WHAT THE TASK ASKS:
Every line in the data below that includes "status" belongs in the answer, copied as it stands.

○ ○ ○ ○

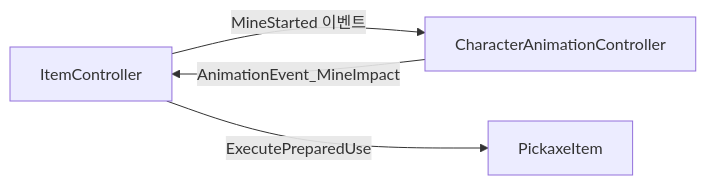
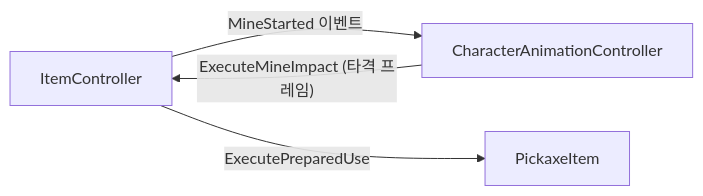
The first of 4 diagrams in src/1-folk-sack/기술문서.md (ashadeveloperr/ashadeveloperr.github.io), drawn with Mermaid before and after one commit. The commit also changed other lines of this file and 4 other files, not shown here.

````diff
--- a/src/1-folk-sack/기술문서.md
+++ b/src/1-folk-sack/기술문서.md
@@ -66,6 +66,6 @@
 ```mermaid
 flowchart LR
   IC["ItemController"] -->|"MineStarted 이벤트"| CAC["CharacterAnimationController"]
-  CAC -->|"AnimationEvent_MineImpact"| IC
+  CAC -->|"ExecuteMineImpact (타격 프레임)"| IC
   IC -->|"ExecutePreparedUse"| PI["PickaxeItem"]
 ```
````
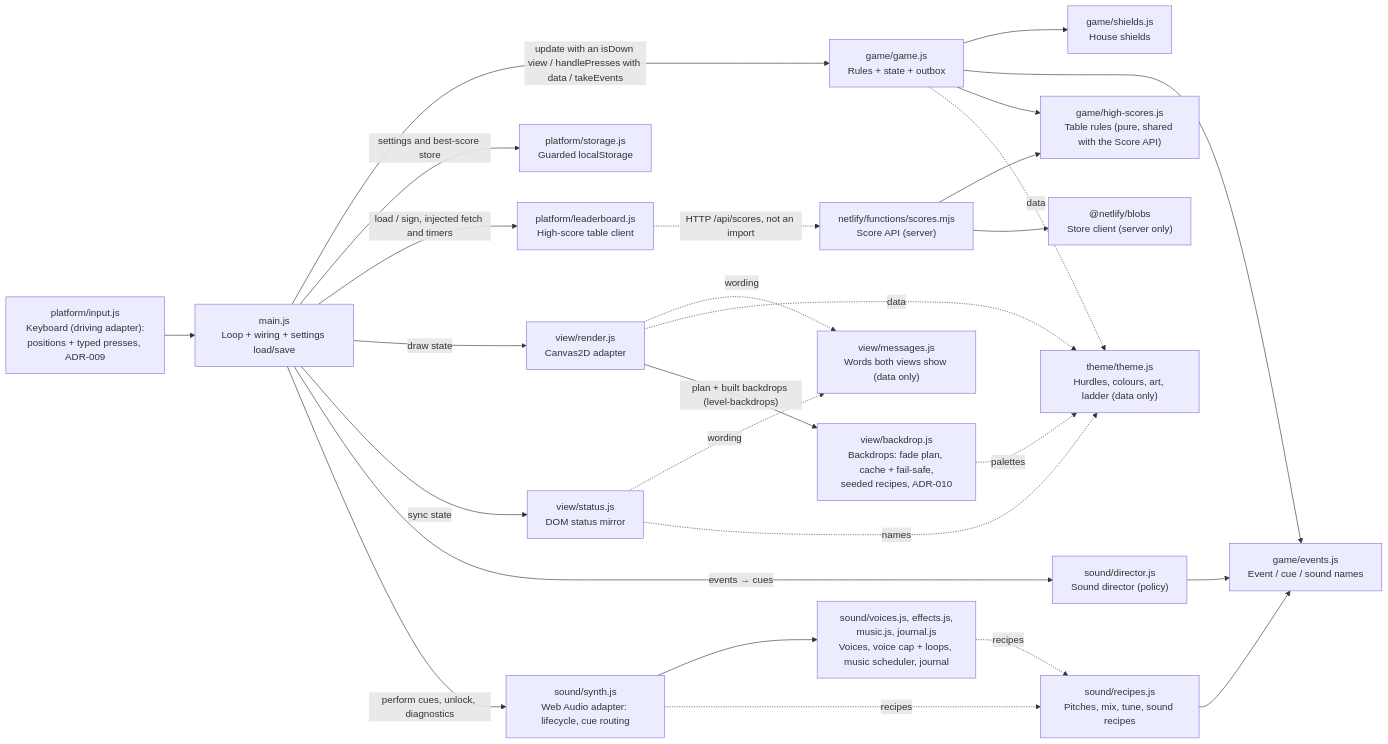
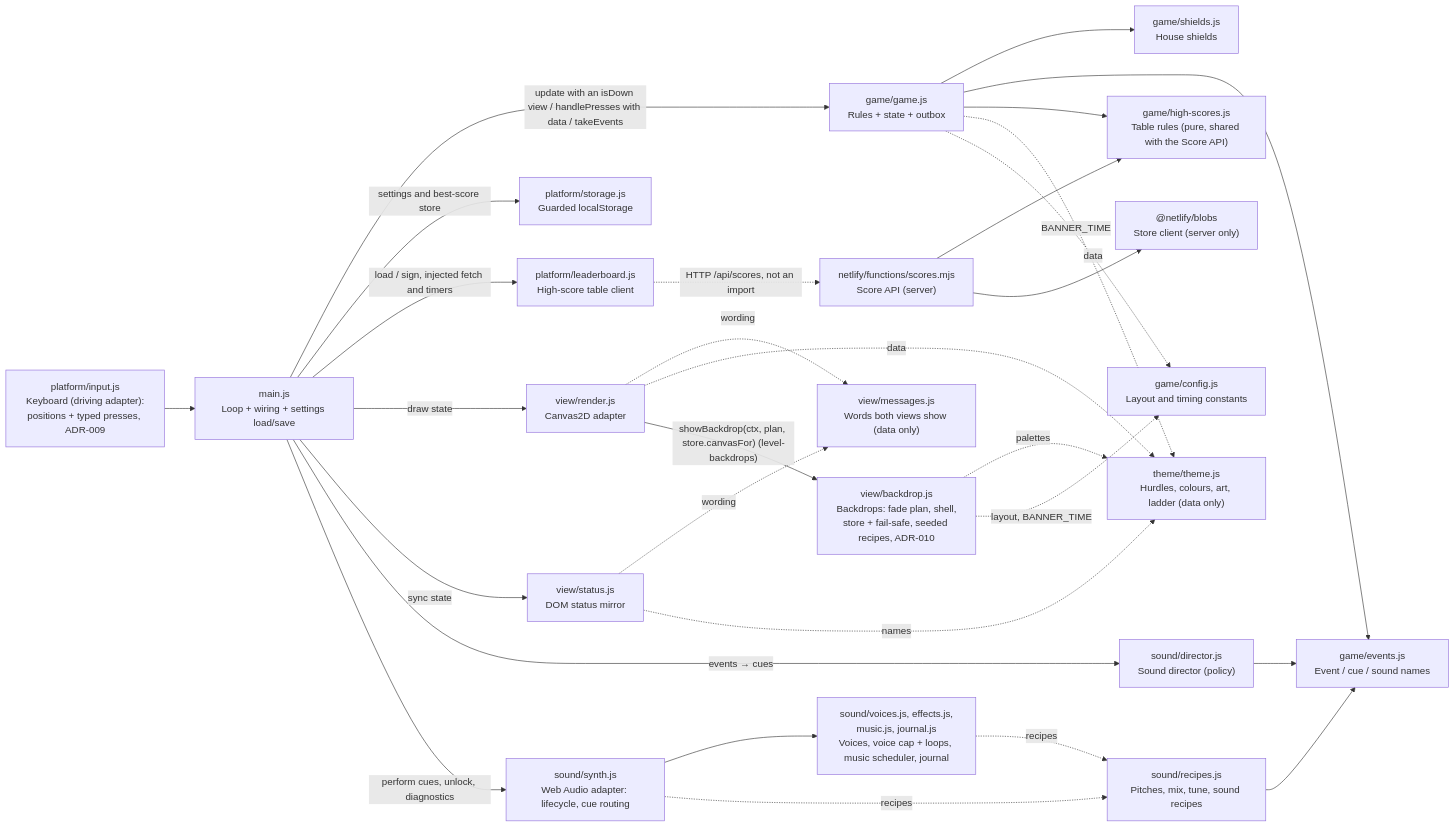
Before and after one commit to lagom1985/rightmove-space-invaders: the third of 3 diagrams in docs/product/architecture/brief.md, drawn with Mermaid. The commit also changed other lines of this file and 23 other files, not shown here.

First line of the commit message:
docs(rightmove-invaders-level-backdrops): DISTILL (40 scenarios, 55 @pending runs) and review-gate revisions

````diff
--- a/docs/product/architecture/brief.md
+++ b/docs/product/architecture/brief.md
@@ -82,29 +82,31 @@
 ```mermaid
 flowchart LR
   kb["platform/input.js<br/>Keyboard (driving adapter):<br/>positions + typed presses, ADR-009"] --> main
   main["main.js<br/>Loop + wiring + settings load/save"] -->|"update with an isDown view / handlePresses with data / takeEvents"| game["game/game.js<br/>Rules + state + outbox"]
   game --> shields["game/shields.js<br/>House shields"]
   game --> events["game/events.js<br/>Event / cue / sound names"]
   game --> rules["game/high-scores.js<br/>Table rules (pure, shared with the Score API)"]
   game -. data .-> theme["theme/theme.js<br/>Hurdles, colours, art, ladder (data only)"]
   main -->|settings and best-score store| storage["platform/storage.js<br/>Guarded localStorage"]
   main -->|load / sign, injected fetch and timers| lb["platform/leaderboard.js<br/>High-score table client"]
   lb -.->|"HTTP /api/scores, not an import"| api["netlify/functions/scores.mjs<br/>Score API (server)"]
   api --> rules
   api --> blobsLib["@netlify/blobs<br/>Store client (server only)"]
   main -->|draw state| render["view/render.js<br/>Canvas2D adapter"]
   main -->|sync state| status["view/status.js<br/>DOM status mirror"]
   render -. wording .-> messages["view/messages.js<br/>Words both views show (data only)"]
   status -. wording .-> messages
   main -->|events → cues| director["sound/director.js<br/>Sound director (policy)"]
   director --> events
   main -->|perform cues, unlock, diagnostics| synth["sound/synth.js<br/>Web Audio adapter: lifecycle, cue routing"]
   synth --> synthParts["sound/voices.js, effects.js,<br/>music.js, journal.js<br/>Voices, voice cap + loops, music scheduler, journal"]
   synth -. recipes .-> recipes["sound/recipes.js<br/>Pitches, mix, tune, sound recipes"]
   synthParts -. recipes .-> recipes
   recipes --> events
   render -. data .-> theme
-  render -->|"plan + built backdrops (level-backdrops)"| backdrop["view/backdrop.js<br/>Backdrops: fade plan, cache + fail-safe,<br/>seeded recipes, ADR-010"]
+  render -->|"showBackdrop(ctx, plan, store.canvasFor) (level-backdrops)"| backdrop["view/backdrop.js<br/>Backdrops: fade plan, shell,<br/>store + fail-safe, seeded recipes, ADR-010"]
   backdrop -. palettes .-> theme
+  backdrop -. "layout, BANNER_TIME" .-> config["game/config.js<br/>Layout and timing constants"]
+  game -. BANNER_TIME .-> config
   status -. names .-> theme
 ```
````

○ ○ ○ ○

WRITTEN SOLUTION:
   main -->|sync state| status["view/status.js<br/>DOM status mirror"]
   status -. wording .-> messages
   status -. names .-> theme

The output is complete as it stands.